In the letter, obtained by NJBIZ, Franzini, the agency’s CEO, said the New Jersey Public Interest Research Group’s report relied on data from the state’s now-dormant tax-increment financing program, which was eliminated in 2009 in favor of the Economic Redevelopment and Growth grant program.
NJPIRG’s report, released Wednesday, said New Jersey is at “high risk” for abusing tax incentive programs used to promote commercial development in the state.
Franzini wrote to NJPIRG program associate Gideon Weissman that she “applauds your efforts to bring accountability and transparency to the administration of other state’s tax-increment financing programs.” However, “I find troubling the insinuation that New Jersey’s redevelopment program, as administered by the NJ Economic Development Authority, does not meet the high standards that the report calls for.”
The NJPIRG report, released Wednesday, cites the “high risk” of abuse present in tax-increment financing, or TIF, programs. EDA spokeswoman Erin Gold said earlier Thursday the newer ERG program “provides grants to redevelopment projects in order to bring unfinished, yet important projects to completion,” and has robust safeguards in place to prevent abuse.
Gold said the agency “is required to undertake a rigorous due diligence to determine eligibility” once an application is received, including a test to ensure the project will benefit the state. She also noted no funding is given to the project up front, only after it generates revenue that the state collects.
Those safeguards and others are outlined in Franzini’s letter to NJPIRG.
The NJPIRG report said municipalities have strayed from the original purpose of tax-increment financing — to revitalize struggling neighborhoods — and now use the tool as an “all-purpose subsidy for developers.” Weissman said the state is ripe for abuse, because it has 19 sources of incremental local and state revenue for use in financing deals.
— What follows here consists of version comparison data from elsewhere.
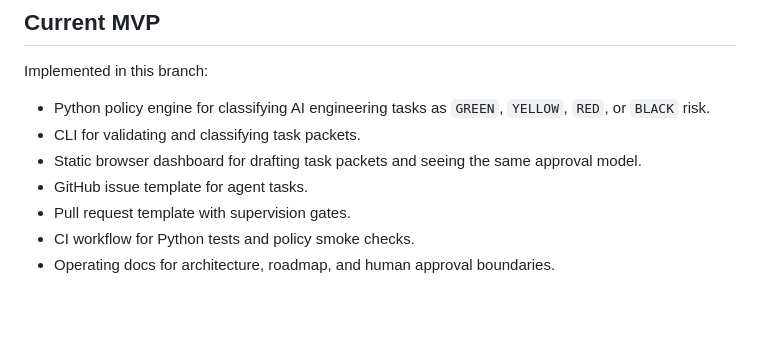
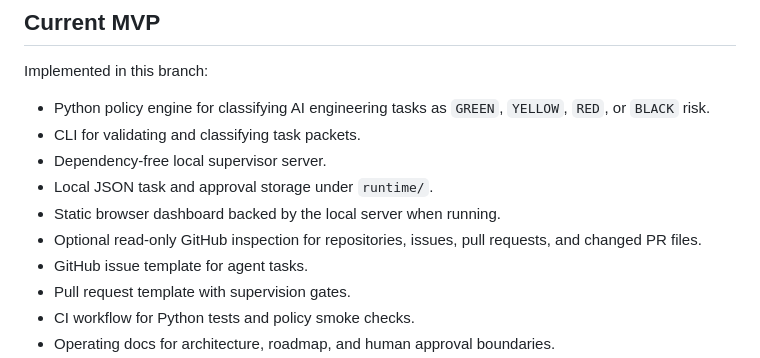
Before and after one commit to shanchaudary/Buildforme, a Markdown page: README.md, the part around one of its changes. Rendered like a GitHub page; blank space fills up the shorter version.

```diff
--- a/README.md
+++ b/README.md
@@ -12,7 +12,10 @@ Implemented in this branch:
 
 - Python policy engine for classifying AI engineering tasks as `GREEN`, `YELLOW`, `RED`, or `BLACK` risk.
 - CLI for validating and classifying task packets.
-- Static browser dashboard for drafting task packets and seeing the same approval model.
+- Dependency-free local supervisor server.
+- Local JSON task and approval storage under `runtime/`.
+- Static browser dashboard backed by the local server when running.
+- Optional read-only GitHub inspection for repositories, issues, pull requests, and changed PR files.
 - GitHub issue template for agent tasks.
 - Pull request template with supervision gates.
 - CI workflow for Python tests and policy smoke checks.
```
Also changed, not shown: other parts of README.md (+49 -11 lines).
Ted Zangari, a real estate attorney with Newark-based Sills, Cummis & Gross and chair of its redevelopment law practice group, called the findings of the report “outrageous.” He said the review process for the agency’s incentive programs is among the most stringent in the country.
“I just think it was really reckless fact-finding on the part of PIRG,” Zangari said. “If they’re to be taken seriously, they really have to do a more thorough vetting of these programs — and they haven’t.”
An NJPIRG news release pointed out tax breaks that could be made available to Triple Five Group, the Canadian firm that plans to develop the Xanadu site at the Meadowlands into American Dream. The firm could be eligible for hundreds of millions of dollars in tax-increment financing incentives, the report said.
A bill signed into law in July allows Triple Five to qualify for an ERG grant, but Gold said the EDA has yet to receive an application for the project. A Triple Five spokesman did not respond to a request for comment.
A representative from NJPIRG was not immediately available for comment.